There’s a big push these days towards unified communications, or a single platform for all communication. These products usually include telephony (mostly VoIP), presence awareness, instant messaging, voice mail, and email in one interface. Unfortunately for you and me, so far vendors like Microsoft, Cisco, and Avaya have pushed hard into the enterprise space while ignoring the little guy. This is not so anymore with the arrival of Unison.
Unison was founded in 2006 by some industry veterans from Intermedia, a hosted Exchange and Sharepoint provider. Unison Server runs on Linux and provides e-mail, instant messaging, IP PBX, calendar, contacts, antivirus/antispam, and integrates with directory services for simplified implementation and user maintenance. The Unison client runs on Windows and Linux, is based on Mozilla Thunderbird, and looks very much like Outlook. Those of you who feel comfortable in Outlook will defintely feel comfortable in Unison plus will get the extra voice, IM, and presence features.
Presence is a critical component of any unified communications solution. This is, essentially, knowing whether someone is available to communicate or not. Sophisticated products add further information like how someone wants to be contacted, by whom (privacy) and maybe even about what. How many times a day do you call someone to ask a quick question and they aren’t there? How much time does that waste? With unified comm that is totally removed because you know whether someone is there or not before you even try to contact him. Amazing, isn’t it? So simple, and yet so elusive from a technology standpoint.
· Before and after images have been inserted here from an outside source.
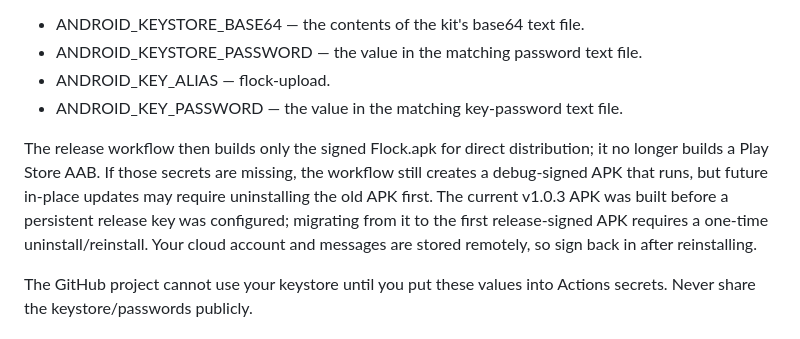
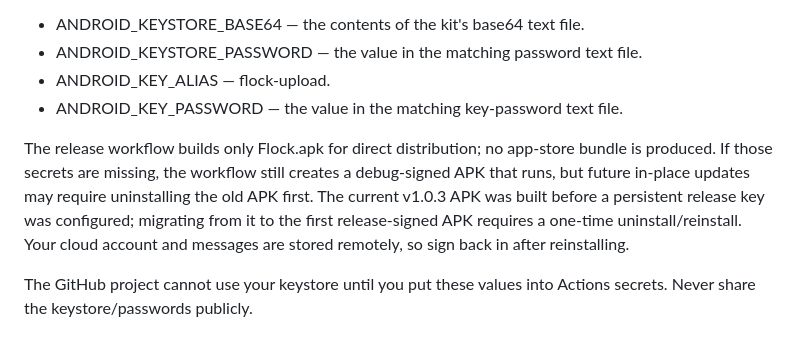
Before and after one commit to 43r5fer/JustPlay, a Markdown page: README.md, the part around the change. Rendered like a GitHub page.

Commit message:
Remove app-store instructions from Flock documentation

```diff
--- a/README.md
+++ b/README.md
@@ -85,7 +85,7 @@ For reliable in-place APK updates, sign every APK with the same private release
 - ANDROID_KEY_ALIAS — flock-upload.
 - ANDROID_KEY_PASSWORD — the value in the matching key-password text file.
 
-The release workflow then builds only the signed Flock.apk for direct distribution; it no longer builds a Play Store AAB. If those secrets are missing, the workflow still creates a debug-signed APK that runs, but future in-place updates may require uninstalling the old APK first. The current v1.0.3 APK was built before a persistent release key was configured; migrating from it to the first release-signed APK requires a one-time uninstall/reinstall. Your cloud account and messages are stored remotely, so sign back in after reinstalling.
+The release workflow builds only Flock.apk for direct distribution; no app-store bundle is produced. If those secrets are missing, the workflow still creates a debug-signed APK that runs, but future in-place updates may require uninstalling the old APK first. The current v1.0.3 APK was built before a persistent release key was configured; migrating from it to the first release-signed APK requires a one-time uninstall/reinstall. Your cloud account and messages are stored remotely, so sign back in after reinstalling.
 
 The GitHub project cannot use your keystore until you put these values into Actions secrets. Never share the keystore/passwords publicly.
 
```
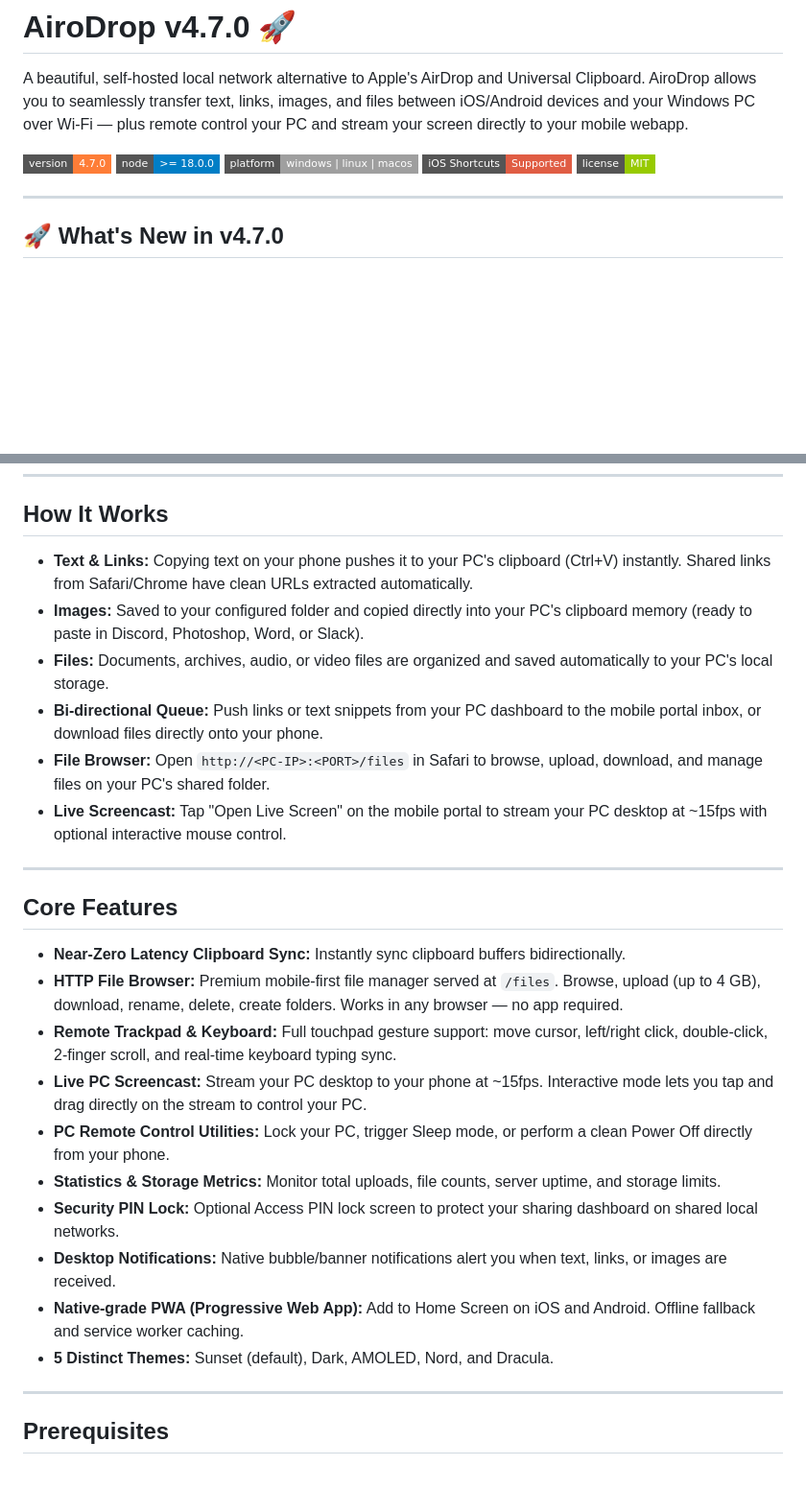
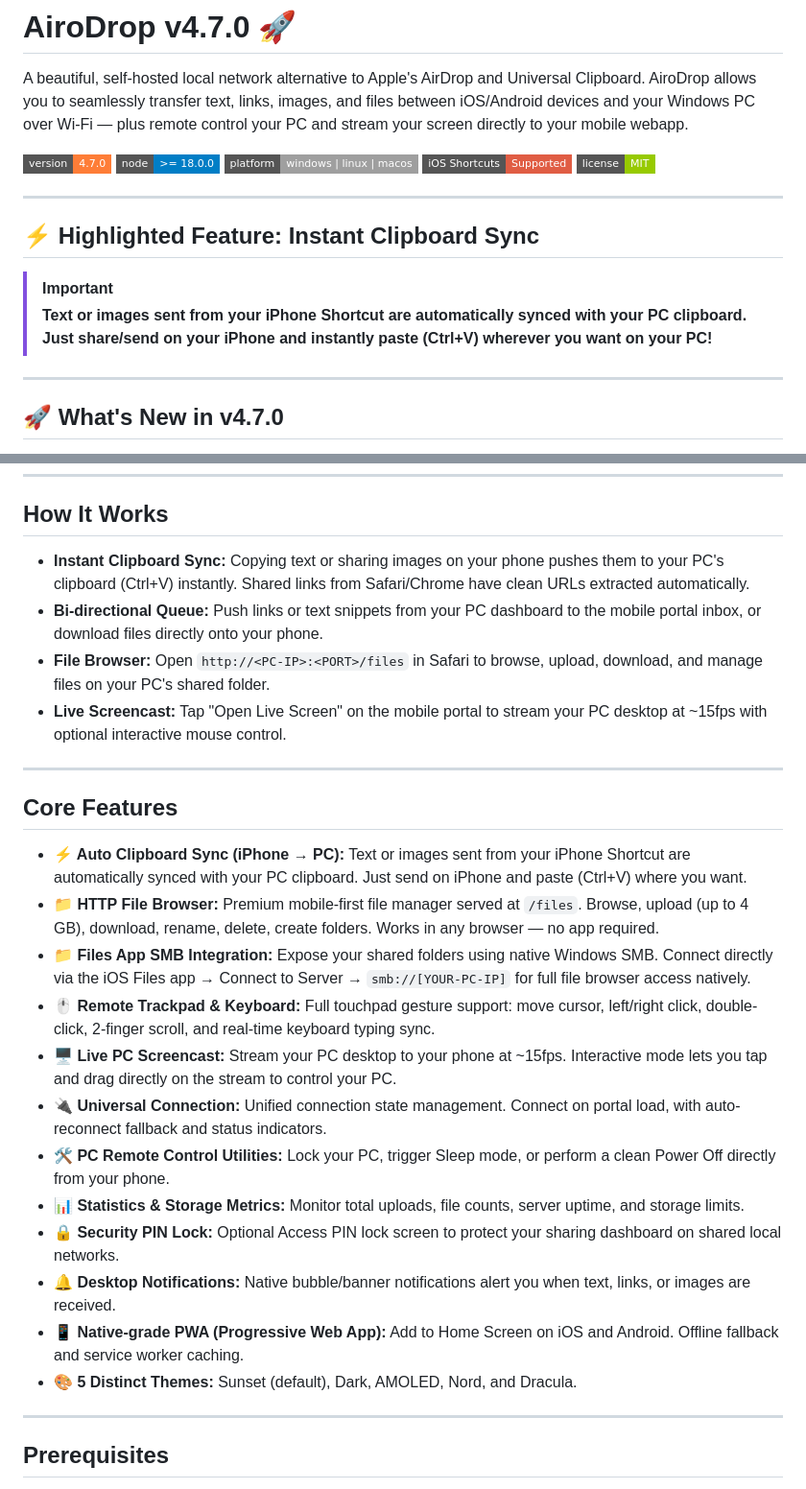
Before and after one commit to asepsayyad007/AiroDrop, a Markdown page: README.md, 2 parts joined by grey strips. Shown at 96% size. GitHub-like rendering; badges without logos; blank space fills up the shorter version.

```diff
--- a/README.md
+++ b/README.md
@@ -7,6 +7,13 @@ A beautiful, self-hosted local network alternative to Apple's AirDrop and Univer
 ![Platform Support](https://img.shields.io/badge/platform-windows%20%7C%20linux%20%7C%20macos-lightgrey.svg?style=flat-square)
 ![iOS Shortcuts](https://img.shields.io/badge/iOS%20Shortcuts-Supported-red.svg?style=flat-square&logo=shortcuts)
 ![License](https://img.shields.io/badge/license-MIT-green.svg?style=flat-square)
+
+---
+
+## ⚡ Highlighted Feature: Instant Clipboard Sync
+
+> [!IMPORTANT]
+> **Text or images sent from your iPhone Shortcut are automatically synced with your PC clipboard. Just share/send on your iPhone and instantly paste (Ctrl+V) wherever you want on your PC!**
 
 ---
 
@@ -37,9 +44,7 @@ Get the latest pre-compiled binaries for Windows:
 
 ## How It Works
 
-* **Text & Links:** Copying text on your phone pushes it to your PC's clipboard (Ctrl+V) instantly. Shared links from Safari/Chrome have clean URLs extracted automatically.
-* **Images:** Saved to your configured folder and copied directly into your PC's clipboard memory (ready to paste in Discord, Photoshop, Word, or Slack).
-* **Files:** Documents, archives, audio, or video files are organized and saved automatically to your PC's local storage.
+* **Instant Clipboard Sync:** Copying text or sharing images on your phone pushes them to your PC's clipboard (Ctrl+V) instantly. Shared links from Safari/Chrome have clean URLs extracted automatically.
 * **Bi-directional Queue:** Push links or text snippets from your PC dashboard to the mobile portal inbox, or download files directly onto your phone.
 * **File Browser:** Open `http://<PC-IP>:<PORT>/files` in Safari to browse, upload, download, and manage files on your PC's shared folder.
 * **Live Screencast:** Tap "Open Live Screen" on the mobile portal to stream your PC desktop at ~15fps with optional interactive mouse control.
@@ -48,16 +53,18 @@ Get the latest pre-compiled binaries for Windows:
 
 ## Core Features
 
-* **Near-Zero Latency Clipboard Sync:** Instantly sync clipboard buffers bidirectionally.
-* **HTTP File Browser:** Premium mobile-first file manager served at `/files`. Browse, upload (up to 4 GB), download, rename, delete, create folders. Works in any browser — no app required.
-* **Remote Trackpad & Keyboard:** Full touchpad gesture support: move cursor, left/right click, double-click, 2-finger scroll, and real-time keyboard typing sync.
-* **Live PC Screencast:** Stream your PC desktop to your phone at ~15fps. Interactive mode lets you tap and drag directly on the stream to control your PC.
-* **PC Remote Control Utilities:** Lock your PC, trigger Sleep mode, or perform a clean Power Off directly from your phone.
-* **Statistics & Storage Metrics:** Monitor total uploads, file counts, server uptime, and storage limits.
-* **Security PIN Lock:** Optional Access PIN lock screen to protect your sharing dashboard on shared local networks.
-* **Desktop Notifications:** Native bubble/banner notifications alert you when text, links, or images are received.
-* **Native-grade PWA (Progressive Web App):** Add to Home Screen on iOS and Android. Offline fallback and service worker caching.
-* **5 Distinct Themes:** Sunset (default), Dark, AMOLED, Nord, and Dracula.
+* **⚡ Auto Clipboard Sync (iPhone → PC):** Text or images sent from your iPhone Shortcut are automatically synced with your PC clipboard. Just send on iPhone and paste (Ctrl+V) where you want.
+* **📁 HTTP File Browser:** Premium mobile-first file manager served at `/files`. Browse, upload (up to 4 GB), download, rename, delete, create folders. Works in any browser — no app required.
+* **📁 Files App SMB Integration:** Expose your shared folders using native Windows SMB. Connect directly via the iOS Files app &rarr; Connect to Server &rarr; `smb://[YOUR-PC-IP]` for full file browser access natively.
+* **🖱️ Remote Trackpad & Keyboard:** Full touchpad gesture support: move cursor, left/right click, double-click, 2-finger scroll, and real-time keyboard typing sync.
+* **🖥️ Live PC Screencast:** Stream your PC desktop to your phone at ~15fps. Interactive mode lets you tap and drag directly on the stream to control your PC.
+* **🔌 Universal Connection:** Unified connection state management. Connect on portal load, with auto-reconnect fallback and status indicators.
+* **🛠️ PC Remote Control Utilities:** Lock your PC, trigger Sleep mode, or perform a clean Power Off directly from your phone.
+* **📊 Statistics & Storage Metrics:** Monitor total uploads, file counts, server uptime, and storage limits.
+* **🔒 Security PIN Lock:** Optional Access PIN lock screen to protect your sharing dashboard on shared local networks.
+* **🔔 Desktop Notifications:** Native bubble/banner notifications alert you when text, links, or images are received.
+* **📱 Native-grade PWA (Progressive Web App):** Add to Home Screen on iOS and Android. Offline fallback and service worker caching.
+* **🎨 5 Distinct Themes:** Sunset (default), Dark, AMOLED, Nord, and Dracula.
 
 ---
 
```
The best things about Unison are that it is standards based and that it is affordable. It’s $50/user/year, which is extremely reasonable. I’m not crazy about support fees which run $2000 for 10 incidents, but if you can keep the support cost minimal it is still a good deal. And do you want to hear the great deal? For companies with less than 20 employees it is free!